"Now this is not the end. It is not even the beginning of the end. But it is, perhaps, the end of the beginning."
—Winston Churchill, Lord Mayor's Luncheon, Mansion House, November 10, 1942
There is at least a glimmer of hope that in a few months, we can look back at March 7–8, 2022 as a sea change in the Russian War against Ukraine. Developments that hit the news around that time seem to indicate a dramatic shift in the Ukraine situation:
1. The Russians have modified their demands against the Ukrainians, dropping the former insistence on total surrender. Now they want only the two eastern provinces, recognition of Crimea as Russian, and neutrality for Ukraine. This is an enormous move for the Russian negotiating position.
Kremlin spokesman Dmitry Peskov told Reuters Moscow would halt operations if Ukraine ceased fighting, amended its constitution to declare neutrality, and recognized Russia's annexation of Crimea and the independence of regions held by Russian-backed separatists.
2. Ukraine claims that 12,000 Russian soldiers have been killed along with the destruction of a massive amount of Russian weaponry.
Russian forces allegedly lost 1,000 military personnel in a day, reaching a total of 12,000 killed in action since the fighting began 13 days ago, the Ukrainian military claimed Tuesday morning. Among those slain on Tuesday were reportedly senior officers.
The Ukrainians made a further claim of the destruction of 36 Russian attack helicopters staged at a northern Ukrainian airport. They also claim today that the Ukrainians have retaken a city that was in Russian hands.
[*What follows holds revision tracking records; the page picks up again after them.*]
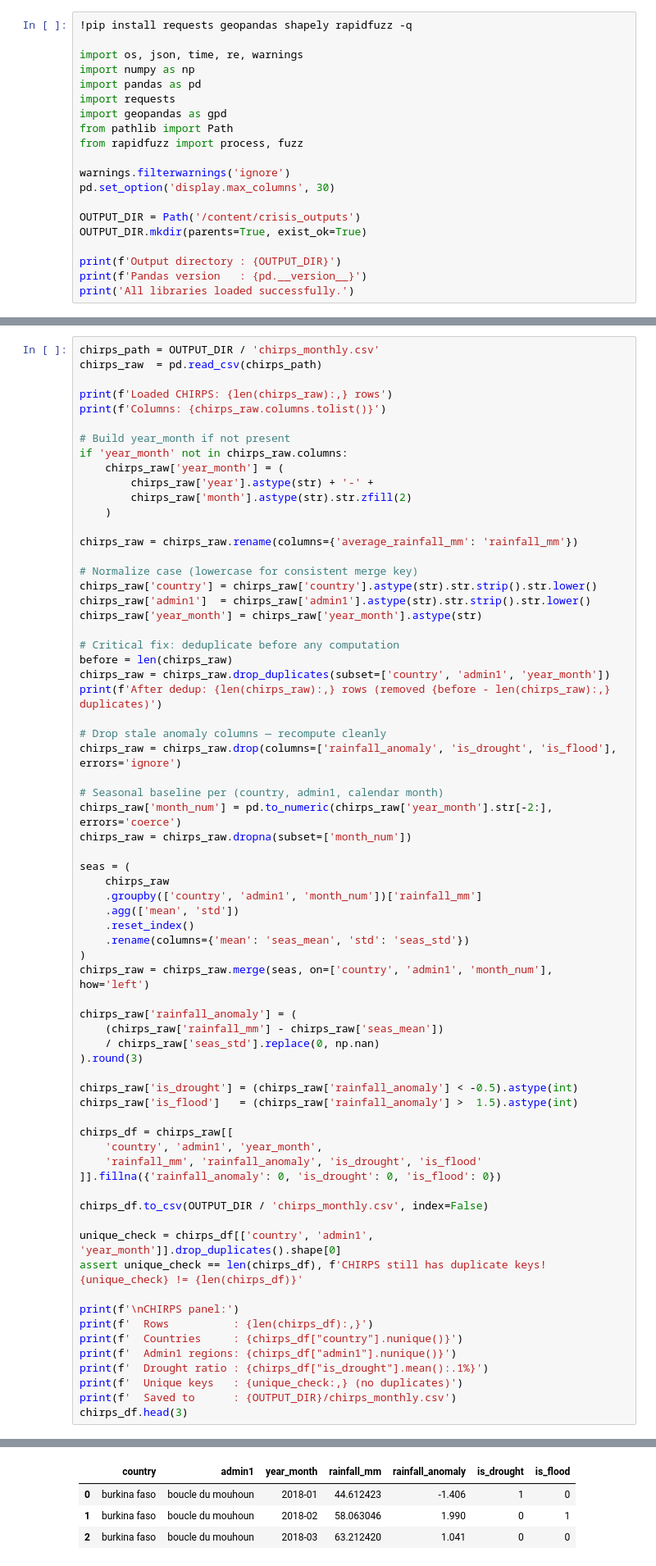
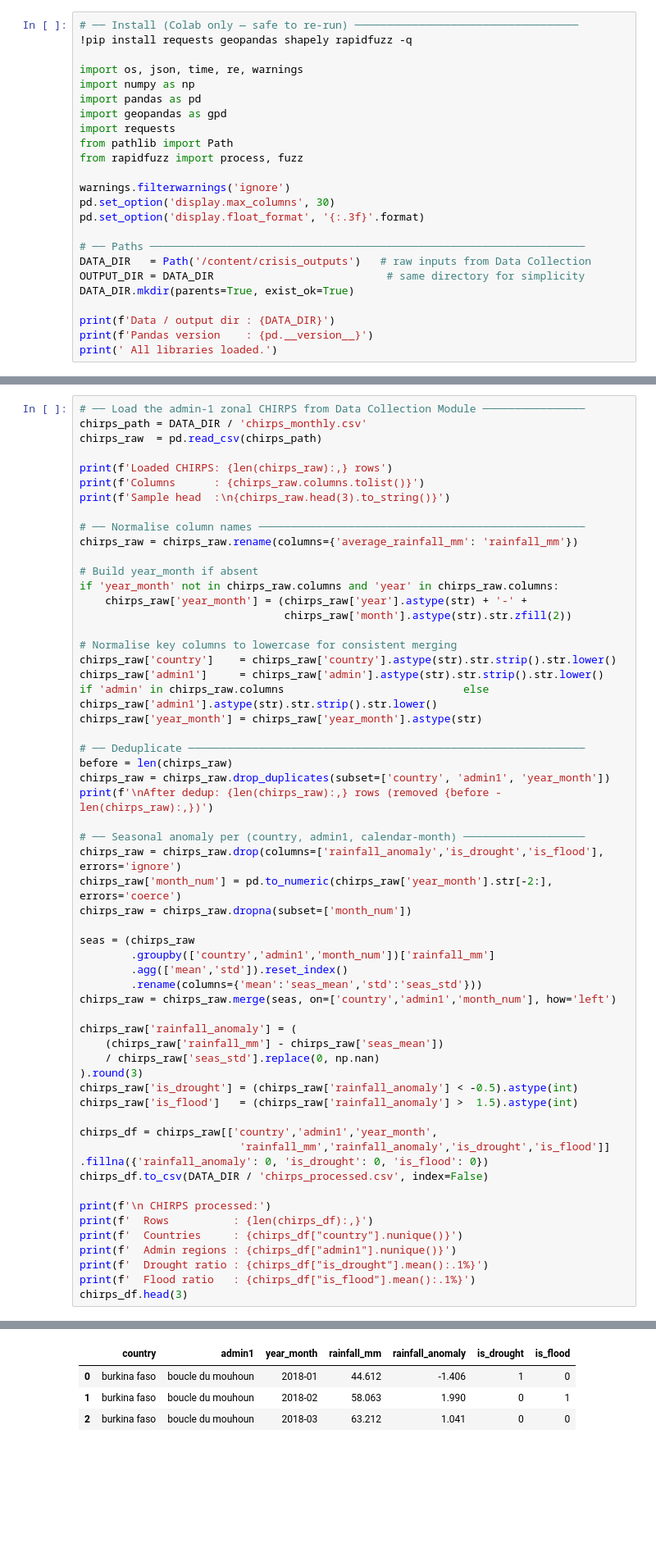
Before and after one commit to duleab/Conflict-Induced-Food-Crisis-Prediction, a Jupyter notebook: notebooks/Crisis_task1_data_collection.ipynb, the cells around one changed output, grey strips where cells are left out. Shown at 82% size. Drawn from its saved outputs; the diff is of its cells as text; blank space fills up the shorter version.

```diff
--- a/notebooks/Crisis_task1_data_collection.ipynb
+++ b/notebooks/Crisis_task1_data_collection.ipynb
@@ -23,21 +27,25 @@ Every row in the output represents one administrative region in one month.
 # %%
+# ── Install (Colab only — safe to re-run) ───────────────────────────────────
 !pip install requests geopandas shapely rapidfuzz -q
 
 import os, json, time, re, warnings
 import numpy as np
 import pandas as pd
+import geopandas as gpd
 import requests
-import geopandas as gpd
 from pathlib import Path
 from rapidfuzz import process, fuzz
 
 warnings.filterwarnings('ignore')
 pd.set_option('display.max_columns', 30)
+pd.set_option('display.float_format', '{:.3f}'.format)
 
-OUTPUT_DIR = Path('/content/crisis_outputs')
-OUTPUT_DIR.mkdir(parents=True, exist_ok=True)
+# ── Paths ────────────────────────────────────────────────────────────────────
+DATA_DIR   = Path('/content/crisis_outputs')   # raw inputs from Data Collection
+OUTPUT_DIR = DATA_DIR                           # same directory for simplicity
+DATA_DIR.mkdir(parents=True, exist_ok=True)
 
-print(f'Output directory : {OUTPUT_DIR}')
-print(f'Pandas version   : {pd.__version__}')
-print('All libraries loaded successfully.')
+print(f'Data / output dir : {DATA_DIR}')
+print(f'Pandas version    : {pd.__version__}')
+print(' All libraries loaded.')
 # %% [output]
@@ -289,70 +304,58 @@ ACLED monthly aggregated:
 # %%
-chirps_path = OUTPUT_DIR / 'chirps_monthly.csv'
+# ── Load the admin-1 zonal CHIRPS from Data Collection Module ────────────────
+chirps_path = DATA_DIR / 'chirps_monthly.csv'
 chirps_raw  = pd.read_csv(chirps_path)
 
 print(f'Loaded CHIRPS: {len(chirps_raw):,} rows')
-print(f'Columns: {chirps_raw.columns.tolist()}')
+print(f'Columns      : {chirps_raw.columns.tolist()}')
+print(f'Sample head  :\n{chirps_raw.head(3).to_string()}')
 
-# Build year_month if not present
-if 'year_month' not in chirps_raw.columns:
-    chirps_raw['year_month'] = (
-        chirps_raw['year'].astype(str) + '-' +
-        chirps_raw['month'].astype(str).str.zfill(2)
-    )
-
+# ── Normalise column names ───────────────────────────────────────────────────
 chirps_raw = chirps_raw.rename(columns={'average_rainfall_mm': 'rainfall_mm'})
 
-# Normalize case (lowercase for consistent merge key)
-chirps_raw['country'] = chirps_raw['country'].astype(str).str.strip().str.lower()
-chirps_raw['admin1']  = chirps_raw['admin1'].astype(str).str.strip().str.lower()
+# Build year_month if absent
+if 'year_month' not in chirps_raw.columns and 'year' in chirps_raw.columns:
+    chirps_raw['year_month'] = (chirps_raw['year'].astype(str) + '-' +
+                                chirps_raw['month'].astype(str).str.zfill(2))
+
+# Normalise key columns to lowercase for consistent merging
+chirps_raw['country']    = chirps_raw['country'].astype(str).str.strip().str.lower()
+chirps_raw['admin1']     = chirps_raw['admin'].astype(str).str.strip().str.lower()                            if 'admin' in chirps_raw.columns                            else chirps_raw['admin1'].astype(str).str.strip().str.lower()
 chirps_raw['year_month'] = chirps_raw['year_month'].astype(str)
 
-# Critical fix: deduplicate before any computation
+# ── Deduplicate ──────────────────────────────────────────────────────────────
 before = len(chirps_raw)
 chirps_raw = chirps_raw.drop_duplicates(subset=['country', 'admin1', 'year_month'])
-print(f'After dedup: {len(chirps_raw):,} rows (removed {before - len(chirps_raw):,} duplicates)')
+print(f'\nAfter dedup: {len(chirps_raw):,} rows (removed {before - len(chirps_raw):,})')
 
-# Drop stale anomaly columns — recompute cleanly
-chirps_raw = chirps_raw.drop(columns=['rainfall_anomaly', 'is_drought', 'is_flood'], errors='ignore')
-
-# Seasonal baseline per (country, admin1, calendar month)
+# ── Seasonal anomaly per (country, admin1, calendar-month) ───────────────────
+chirps_raw = chirps_raw.drop(columns=['rainfall_anomaly','is_drought','is_flood'], errors='ignore')
 chirps_raw['month_num'] = pd.to_numeric(chirps_raw['year_month'].str[-2:], errors='coerce')
 chirps_raw = chirps_raw.dropna(subset=['month_num'])
 
-seas = (
-    chirps_raw
-    .groupby(['country', 'admin1', 'month_num'])['rainfall_mm']
-    .agg(['mean', 'std'])
-    .reset_index()
-    .rename(columns={'mean': 'seas_mean', 'std': 'seas_std'})
-)
-chirps_raw = chirps_raw.merge(seas, on=['country', 'admin1', 'month_num'], how='left')
+seas = (chirps_raw
+        .groupby(['country','admin1','month_num'])['rainfall_mm']
+        .agg(['mean','std']).reset_index()
+        .rename(columns={'mean':'seas_mean','std':'seas_std'}))
+chirps_raw = chirps_raw.merge(seas, on=['country','admin1','month_num'], how='left')
 
 chirps_raw['rainfall_anomaly'] = (
     (chirps_raw['rainfall_mm'] - chirps_raw['seas_mean'])
     / chirps_raw['seas_std'].replace(0, np.nan)
 ).round(3)
-
 chirps_raw['is_drought'] = (chirps_raw['rainfall_anomaly'] < -0.5).astype(int)
 chirps_raw['is_flood']   = (chirps_raw['rainfall_anomaly'] >  1.5).astype(int)
 
-chirps_df = chirps_raw[[
-    'country', 'admin1', 'year_month',
-    'rainfall_mm', 'rainfall_anomaly', 'is_drought', 'is_flood'
-]].fillna({'rainfall_anomaly': 0, 'is_drought': 0, 'is_flood': 0})
+chirps_df = chirps_raw[['country','admin1','year_month',
+                         'rainfall_mm','rainfall_anomaly','is_drought','is_flood']]             .fillna({'rainfall_anomaly': 0, 'is_drought': 0, 'is_flood': 0})
+chirps_df.to_csv(DATA_DIR / 'chirps_processed.csv', index=False)
 
-chirps_df.to_csv(OUTPUT_DIR / 'chirps_monthly.csv', index=False)
-
-unique_check = chirps_df[['country', 'admin1', 'year_month']].drop_duplicates().shape[0]
-assert unique_check == len(chirps_df), f'CHIRPS still has duplicate keys! {unique_check} != {len(chirps_df)}'
-
-print(f'\nCHIRPS panel:')
+print(f'\n CHIRPS processed:')
 print(f'  Rows          : {len(chirps_df):,}')
 print(f'  Countries     : {chirps_df["country"].nunique()}')
-print(f'  Admin1 regions: {chirps_df["admin1"].nunique()}')
+print(f'  Admin regions : {chirps_df["admin1"].nunique()}')
 print(f'  Drought ratio : {chirps_df["is_drought"].mean():.1%}')
-print(f'  Unique keys   : {unique_check:,} (no duplicates)')
-print(f'  Saved to      : {OUTPUT_DIR}/chirps_monthly.csv')
+print(f'  Flood ratio   : {chirps_df["is_flood"].mean():.1%}')
 chirps_df.head(3)
 # %% [output]
 Loaded CHIRPS: 44,523 rows
@@ -369,6 +377,6 @@ CHIRPS panel:
 |  | country | admin1 | year_month | rainfall_mm | rainfall_anomaly | is_drought | is_flood |
-| 0 | burkina faso | boucle du mouhoun | 2018-01 | 44.612423 | -1.406 | 1 | 0 |
-| 1 | burkina faso | boucle du mouhoun | 2018-02 | 58.063046 | 1.990 | 0 | 1 |
-| 2 | burkina faso | boucle du mouhoun | 2018-03 | 63.212420 | 1.041 | 0 | 0 |
+| 0 | burkina faso | boucle du mouhoun | 2018-01 | 44.612 | -1.406 | 1 | 0 |
+| 1 | burkina faso | boucle du mouhoun | 2018-02 | 58.063 | 1.990 | 0 | 1 |
+| 2 | burkina faso | boucle du mouhoun | 2018-03 | 63.212 | 1.041 | 0 | 0 |
 # %% [markdown]
 ---
```
Also changed, not shown: parts of 21 cells of this notebook, 11 other files.
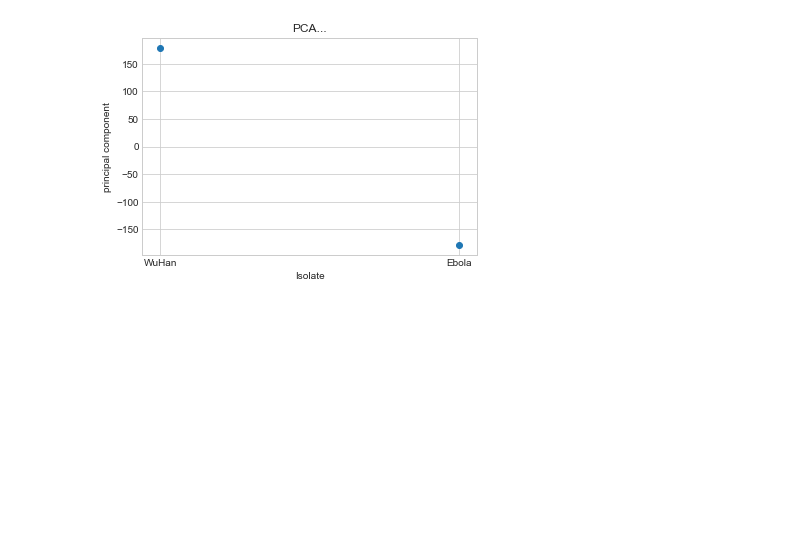
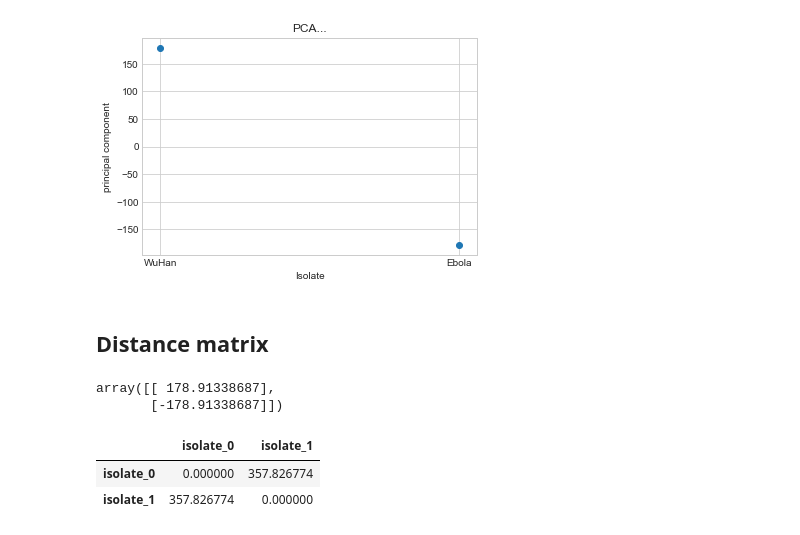
Before and after one commit to urbanslug/Project, a Jupyter notebook: Notebooks/Project/Corona Virus PCA Experiment.ipynb, the cells around one changed output. Saved outputs shown, nothing was run; the diff lists cells and outputs as text; code cells hidden in the pictures; blank space fills up the shorter version.

Commit message:
Add distance matrix
Signed-off-by: Njagi Mwaniki <njagi@urbanslug.com>

```diff
--- a/Notebooks/Project/Corona Virus PCA Experiment.ipynb
+++ b/Notebooks/Project/Corona Virus PCA Experiment.ipynb
@@ -122,3 +122,19 @@ plt.ylabel('principal component')
 # %% [output]
 Text(0, 0.5, 'principal component')
 [figure]
+# %% [markdown]
+## Distance matrix
+# %%
+from scipy.spatial import distance_matrix
+df = principalDf
+# %%
+df.values
+# %% [output]
+array([[ 178.91338687],
+       [-178.91338687]])
+# %%
+distance_matrix = pd.DataFrame(distance_matrix(df.values, df.values), index=df.index, columns=df.index)
+# %% [output]
+|  | isolate_0 | isolate_1 |
+| isolate_0 | 0.000000 | 357.826774 |
+| isolate_1 | 357.826774 | 0.000000 |
```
Ukraine said on Monday its forces had retaken control of the town of Chuhuiv in the northeast after heavy fighting and of the strategic Mykolayiv airport in the south. Neither could immediately be verified.
3. While Ukraine is being massively re-supplied with Stinger (anti-aircraft) and Javelin (anti-armor) weapons, the word has come down that the Russians have run out of their version of the cruise missile.
Russian tank claimed destroyed by a Ukrainian missile (YouTube screen grab).
4. Ukrainian President Volodymyr Zelensky defiantly revealed his location during a video posted to social media Monday and vowed, "I'm staying in Kyiv." I doubt he would do that if his offices could be hit by a cruise missile.
5. The bodies of dead young Russian men have not even started to come home, and Russian mothers are starting to go into action against local officials. News reports say that 12,000 more Russians have been detained for anti-war activities, and there were protests in 49 Russian cities.
6. Russians will soon have nothing to buy in the way of consumer goods, and factories will close for lack of raw materials, including gasoline. We may complain about $7.00 gas, but imagine if you could not buy it at all!
"People were in favor on [the] first day of invasion. Now they are less convinced and much more skeptical because they understand now that they are going to lose their jobs, they are going to lose their cars, their iPhones, their everything," she said. "So, let's see what [they] are going to say in a month."
7. Russians will be unable to even watch Western TV shows and movies. McDonald's is closing its 800+ restaurants in Russia.
8. Their money will become worthless in the face of Western embargoes and the devaluation of the ruble. Credit card giants Visa, MasterCard, and American Express have frozen business in Russia. Russian banks say they will use China's UnionPay system.
9. British longshoremen have refused to unload a German cargo ship loaded with Russian petroleum.
10. The U.S. Congress moved to ban the importation of Russian oil into the U.S., initially against the wishes of the administration. But on March 8, Biden announced a ban on imports of Russian oil.
11. Russian ally Belarus is having serious internal issues that prevent it from joining the Russians in their assault on Ukraine. Defections, resignations, and instability in the Belarusian military are thwarting their entry into the war against Ukraine.
12. The indiscriminate slaughter of refugees in Ukrainian towns is stirring anger in the rest of the world and in Russia as well.
13. Russian threats to cut off pipeline supplies of fuel and gas diminish in value as the weather warms in central Europe. Hard freezes are less common as we move into late March and April.
14. Finally — massive humanitarian and military aid is flowing into Ukraine to buck up the resolve of the people.